Kentucky has moved from the fourth column to the second column, which is a nice step. Very similar to what North Carolina did a few years ago.

Kansas, by contrast, recently went from the fourth column to the third column and then back to the fourth column.
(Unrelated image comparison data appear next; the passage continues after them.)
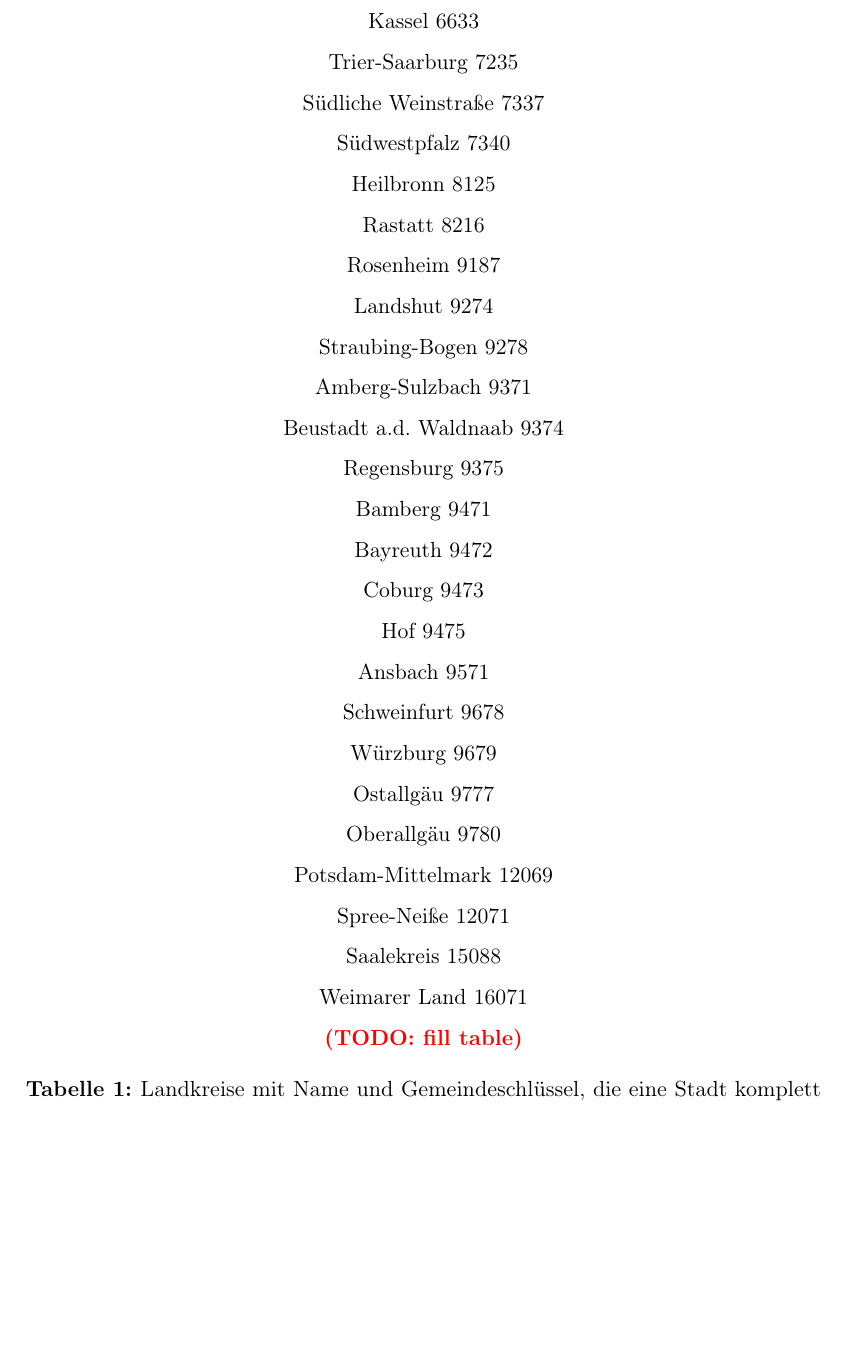
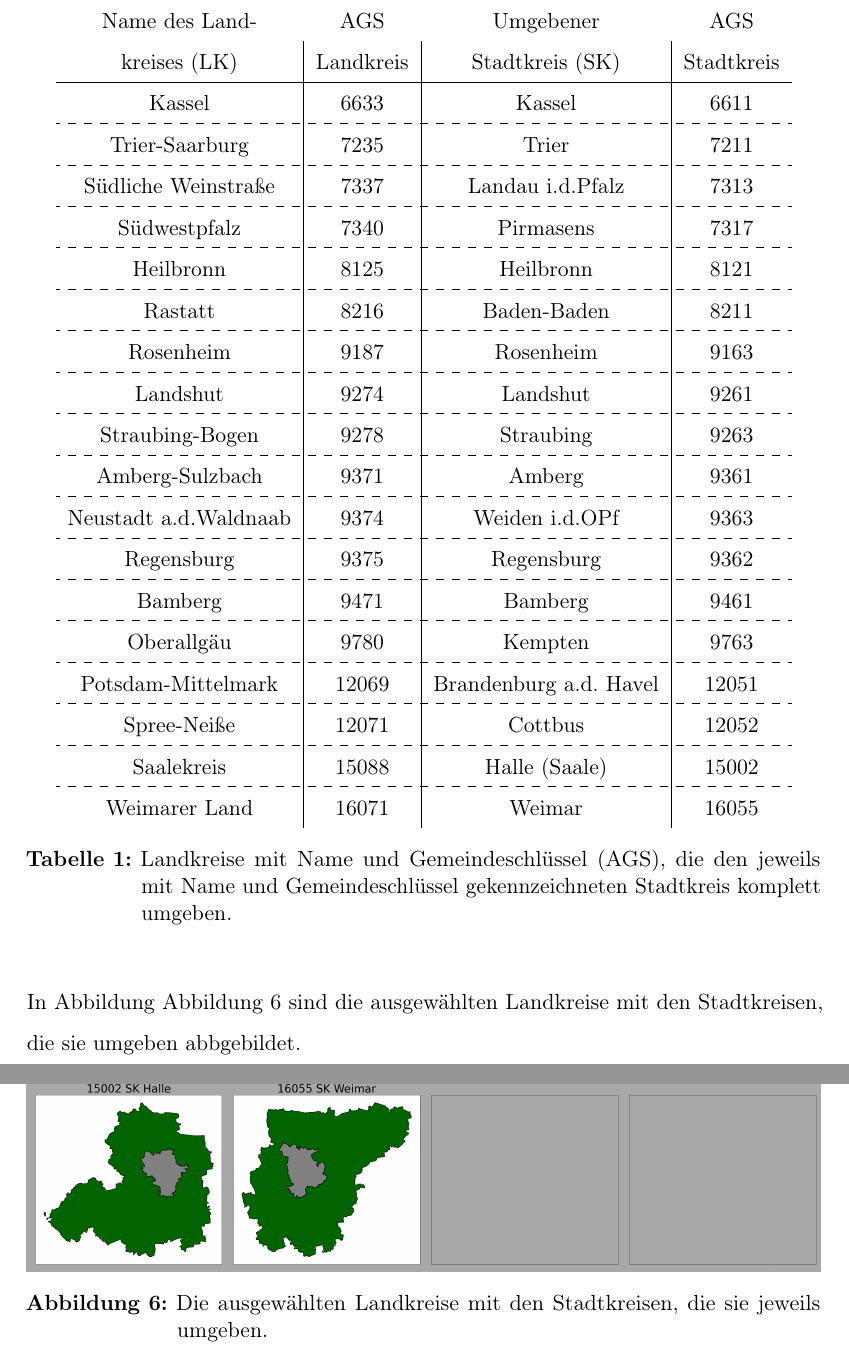
Before and after one commit to leanderbuerkin/Bachelorarbeit, a LaTeX thesis (Bachelorarbeit/thesis_main.tex, which reads Bachelorarbeit/chapters/3.1-nach_Bevolkerungsdichte.tex, Bachelorarbeit/setup.tex): part of page 24 of 33 before the commit and two parts of pages 24 and 25 of 32 after it, the two joined at a grey line, cut at the place of the change, the shorter picture padded with empty space. Compiled offline with pdfLaTeX.

Commit message:
added selected counties

```diff
--- a/Bachelorarbeit/chapters/3.1-nach_Bevolkerungsdichte.tex
+++ b/Bachelorarbeit/chapters/3.1-nach_Bevolkerungsdichte.tex
@@ -35,35 +37,46 @@ Klar zu erkennen sind die Stadtkreise in Abbildung \ref{fig:distribution_pop_den
 Die Städte in Tabelle \ref{tab:landkreise_um_städte} von einem Landkreis umgeben, an Ihnen lässt sich besonders gut testen, ob sich in den Korrelationswahrscheinlichkeiten zwischen einer Stadt und ihrem Umland eine zeitliche Verschiebung feststellen lässt.
 \begin{table}[H]
     \centering
-    \begin{tabular}{c}
-Kassel 6633\\
-Trier-Saarburg 7235\\
-Südliche Weinstraße 7337\\
-Südwestpfalz 7340\\
-Heilbronn 8125\\
-Rastatt 8216\\
-Rosenheim 9187\\
-Landshut 9274\\
-Straubing-Bogen 9278\\
-Amberg-Sulzbach 9371\\
-Beustadt a.d. Waldnaab 9374\\
-Regensburg 9375\\
-Bamberg 9471\\
-Bayreuth 9472\\
-Coburg 9473\\
-Hof 9475\\
-Ansbach 9571\\
-Schweinfurt 9678\\
-Würzburg 9679\\
-Ostallgäu 9777\\
-Oberallgäu 9780\\
-Potsdam-Mittelmark 12069\\
-Spree-Neiße 12071\\
-Saalekreis 15088\\
-Weimarer Land 16071\\
-\todo{fill table}
+    \begin{tabular}{c|c|c|c}
+    Name des Land-&AGS &Umgebener  &AGS\\
+    kreises (LK)  &Landkreis&Stadtkreis (SK)&Stadtkreis\\
+    \hline
+Kassel & 6633 & Kassel & 6611 \\\hdashline
+Trier-Saarburg & 7235 & Trier & 7211 \\\hdashline
+Südliche Weinstraße & 7337 & Landau i.d.Pfalz & 7313 \\\hdashline
+Südwestpfalz & 7340 & Pirmasens & 7317 \\\hdashline
+Heilbronn & 8125 & Heilbronn & 8121 \\\hdashline
+Rastatt & 8216 & Baden-Baden & 8211 \\\hdashline
+Rosenheim & 9187 & Rosenheim & 9163 \\\hdashline
+Landshut & 9274 & Landshut & 9261 \\\hdashline
+Straubing-Bogen & 9278 & Straubing & 9263 \\\hdashline
+Amberg-Sulzbach & 9371 & Amberg & 9361 \\\hdashline
+Neustadt a.d.Waldnaab & 9374 & Weiden i.d.OPf & 9363 \\\hdashline
+Regensburg & 9375 & Regensburg & 9362 \\\hdashline
+Bamberg & 9471 & Bamberg & 9461 \\\hdashline
+\begin{comment}
+Bayreuth & 9472 &  &  \\\hdashline
+Coburg & 9473 &  &  \\\hdashline
+Hof & 9475 &  &  \\\hdashline
+Ansbach & 9571 &  &  \\\hdashline
+Schweinfurt & 9678 &  &  \\\hdashline
+Würzburg & 9679 &  &  \\\hdashline
+Ostallgäu & 9777 &  &  \\\hdashline
+\end{comment}
+Oberallgäu & 9780 & Kempten & 9763 \\\hdashline
+Potsdam-Mittelmark & 12069 & Brandenburg a.d. Havel & 12051 \\\hdashline
+Spree-Neiße & 12071 & Cottbus & 12052 \\\hdashline
+Saalekreis & 15088 & Halle (Saale) & 15002 \\\hdashline
+Weimarer Land & 16071 & Weimar & 16055
     \end{tabular}
-    \caption{Landkreise mit Name und Gemeindeschlüssel, die eine Stadt komplett umgeben.}
+    \caption{Landkreise mit Name und Gemeindeschlüssel (AGS), die den jeweils mit Name und Gemeindeschlüssel gekennzeichneten Stadtkreis komplett umgeben.}
     \label{tab:landkreise_um_städte}
 \end{table}
-Als erstes Beispiel zu Demonstrationszwecken ausführlich gezeigt.
+
+In Abbildung \autoref{fig:selected_counties} sind die ausgewählten Landkreise mit den Stadtkreisen, die sie umgeben abbgebildet.
+\begin{figure}
+    \centering
+    \includegraphics[width=\textwidth]{figures/Durchführung/selected_counties.png}
+    \caption{Die ausgewählten Landkreise mit den Stadtkreisen, die sie jeweils umgeben.}
+    \label{fig:selected_counties}
+\end{figure}
--- a/Bachelorarbeit/setup.tex
+++ b/Bachelorarbeit/setup.tex
@@ -187,3 +187,9 @@
 
     % to enforce image position
     \usepackage{float}
+
+    % to allow multiline comments
+    \usepackage{comment}
+
+    % for dashed lines in tables
+    \usepackage{arydshln}
```
Also changed, not shown: Bachelorarbeit/thesis_main.tex (+0 -1 lines), Bachelorarbeit/figures/Durchführung/selected_counties.png (added), Bachelorarbeit/chapters/3.1-nach_Bevolkerungsdichte.tex (2 more changed lines), 1 other file.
And I may have to create a special sixth column for states such as California.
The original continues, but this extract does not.